[LISTED RECORDS — start]
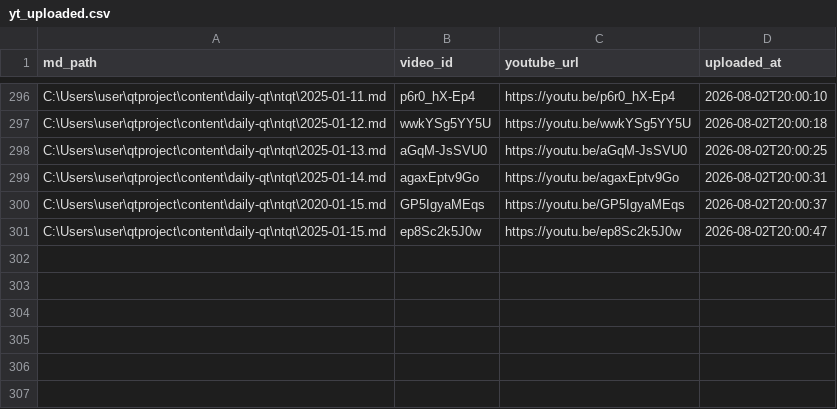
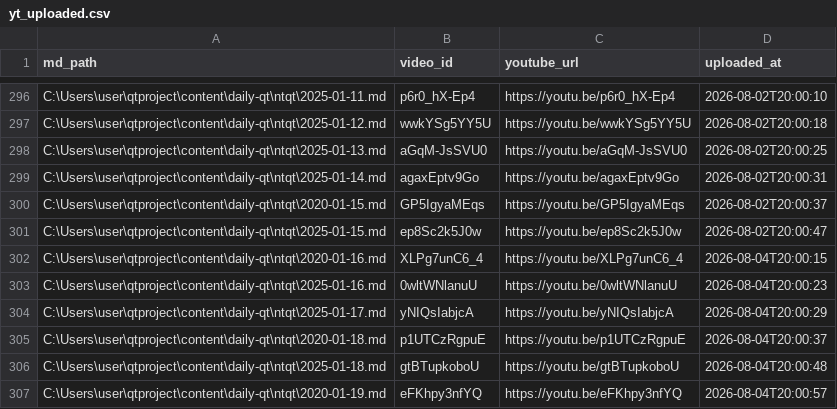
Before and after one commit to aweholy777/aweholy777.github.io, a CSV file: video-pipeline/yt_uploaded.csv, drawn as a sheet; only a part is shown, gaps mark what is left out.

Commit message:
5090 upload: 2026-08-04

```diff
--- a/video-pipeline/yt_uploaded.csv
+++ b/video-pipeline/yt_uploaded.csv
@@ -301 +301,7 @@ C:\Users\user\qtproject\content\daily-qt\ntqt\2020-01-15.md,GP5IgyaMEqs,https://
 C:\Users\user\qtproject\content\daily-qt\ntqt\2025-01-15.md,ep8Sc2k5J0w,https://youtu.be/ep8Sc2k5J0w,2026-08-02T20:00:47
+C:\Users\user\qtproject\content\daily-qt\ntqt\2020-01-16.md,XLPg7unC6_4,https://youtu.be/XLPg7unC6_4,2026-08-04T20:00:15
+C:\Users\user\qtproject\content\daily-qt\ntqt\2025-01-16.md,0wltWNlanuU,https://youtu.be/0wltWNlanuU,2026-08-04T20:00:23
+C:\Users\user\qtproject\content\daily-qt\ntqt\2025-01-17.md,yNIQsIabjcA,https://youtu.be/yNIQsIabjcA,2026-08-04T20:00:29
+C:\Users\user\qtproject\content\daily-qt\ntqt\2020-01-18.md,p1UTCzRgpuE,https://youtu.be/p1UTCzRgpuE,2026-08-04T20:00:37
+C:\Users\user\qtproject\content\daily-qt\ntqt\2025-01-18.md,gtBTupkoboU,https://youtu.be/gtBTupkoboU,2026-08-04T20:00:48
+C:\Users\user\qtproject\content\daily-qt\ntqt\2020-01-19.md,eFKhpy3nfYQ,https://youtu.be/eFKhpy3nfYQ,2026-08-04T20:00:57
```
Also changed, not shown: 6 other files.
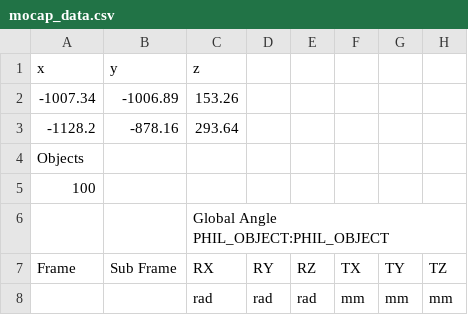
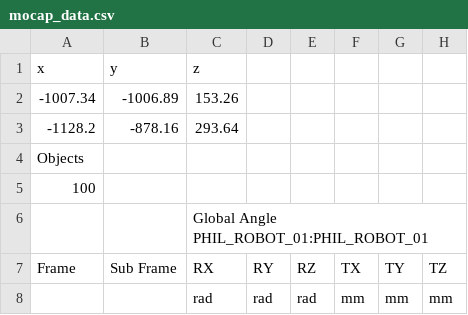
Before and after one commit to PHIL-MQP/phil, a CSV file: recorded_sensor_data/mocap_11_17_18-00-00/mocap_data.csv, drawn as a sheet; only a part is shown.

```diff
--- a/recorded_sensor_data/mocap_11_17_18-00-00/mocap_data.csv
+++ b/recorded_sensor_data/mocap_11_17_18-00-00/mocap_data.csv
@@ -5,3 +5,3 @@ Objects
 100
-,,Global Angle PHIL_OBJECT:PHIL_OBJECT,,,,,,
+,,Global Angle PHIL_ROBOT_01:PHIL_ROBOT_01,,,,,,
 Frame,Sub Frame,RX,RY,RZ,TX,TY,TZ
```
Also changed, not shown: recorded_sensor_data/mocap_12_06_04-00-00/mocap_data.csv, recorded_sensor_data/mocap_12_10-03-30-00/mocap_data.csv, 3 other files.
[LISTED RECORDS — finish]
After reading the records above, work out how many lines contain "pipeline" and give that number only.

3